There’s a huge industry built up in trying to keep the ‘little guy’ on the edges of the financial markets – sure, you can pay for someone (yes, one of those experts) to manage your money, or you can muck about with buying and selling a few shares, or dabble in spreadbetting…
Just as long as you leave the serious stuff to the experts.
In fact, it couldn’t be more wrong.
The cover story for last week’s Business Week was ‘Hedge Funds are for Suckers’ – a withering look at just how little money these high-flying experts actually make for their clients.
Despite some golden boom years, hedge funds simply don’t make the kind of stellar profits we associate them with.
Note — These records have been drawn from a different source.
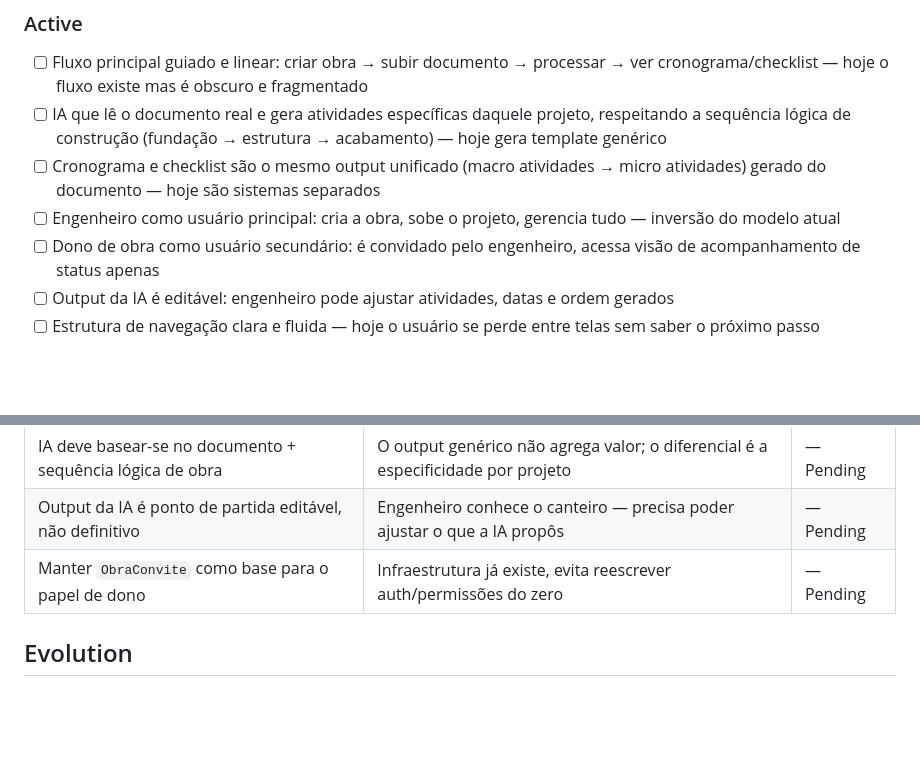
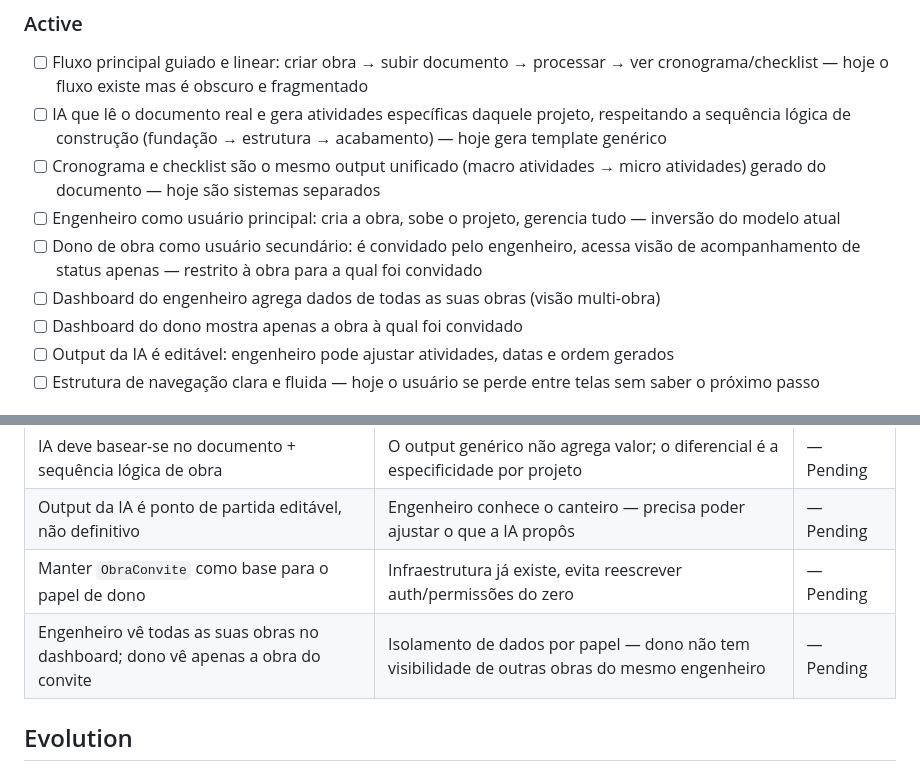
Before and after one commit to andreharing2415/Owner-Control, a Markdown page: .planning/PROJECT.md, 2 parts joined by grey strips. Rendered like a GitHub page; blank space fills up the shorter version.

Commit message:
docs: update project with multi-obra and role isolation context

```diff
--- a/.planning/PROJECT.md
+++ b/.planning/PROJECT.md
@@ -30,7 +30,9 @@ A partir do documento do projeto, a IA gera macro e micro atividades específica
 - [ ] IA que lê o documento real e gera atividades específicas daquele projeto, respeitando a sequência lógica de construção (fundação → estrutura → acabamento) — hoje gera template genérico
 - [ ] Cronograma e checklist são o mesmo output unificado (macro atividades → micro atividades) gerado do documento — hoje são sistemas separados
 - [ ] Engenheiro como usuário principal: cria a obra, sobe o projeto, gerencia tudo — inversão do modelo atual
-- [ ] Dono de obra como usuário secundário: é convidado pelo engenheiro, acessa visão de acompanhamento de status apenas
+- [ ] Dono de obra como usuário secundário: é convidado pelo engenheiro, acessa visão de acompanhamento de status apenas — restrito à obra para a qual foi convidado
+- [ ] Dashboard do engenheiro agrega dados de todas as suas obras (visão multi-obra)
+- [ ] Dashboard do dono mostra apenas a obra à qual foi convidado
 - [ ] Output da IA é editável: engenheiro pode ajustar atividades, datas e ordem gerados
 - [ ] Estrutura de navegação clara e fluida — hoje o usuário se perde entre telas sem saber o próximo passo
 
@@ -76,6 +78,7 @@ A partir do documento do projeto, a IA gera macro e micro atividades específica
 | IA deve basear-se no documento + sequência lógica de obra | O output genérico não agrega valor; o diferencial é a especificidade por projeto | — Pending |
 | Output da IA é ponto de partida editável, não definitivo | Engenheiro conhece o canteiro — precisa poder ajustar o que a IA propôs | — Pending |
 | Manter `ObraConvite` como base para o papel de dono | Infraestrutura já existe, evita reescrever auth/permissões do zero | — Pending |
+| Engenheiro vê todas as suas obras no dashboard; dono vê apenas a obra do convite | Isolamento de dados por papel — dono não tem visibilidade de outras obras do mesmo engenheiro | — Pending |
 
 ## Evolution
 
```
The big players, like George Soros and James Simons have stepped out of the industry, and the famous John Paulson, who beat hedge-fund records in 2010, and went on to lose 51% in 2011 and 19% in 2012.
Of course, all funds will have good years and bad years, but there’s no consistent sign that these funds are out-performing the markets.
The truth is that these exotic investments are over hyped and over-priced.
The fees charged are ridiculous, and the performance is mediocre at best.
And I’m 100% convinced that any ordinary investor out there can beat hedge-fund returns into submission over the next 12 months.
You don’t need to be an expert – but you do need to think smarter than the next guy.
And I have some very exciting suggestions coming up of how you can achieve this.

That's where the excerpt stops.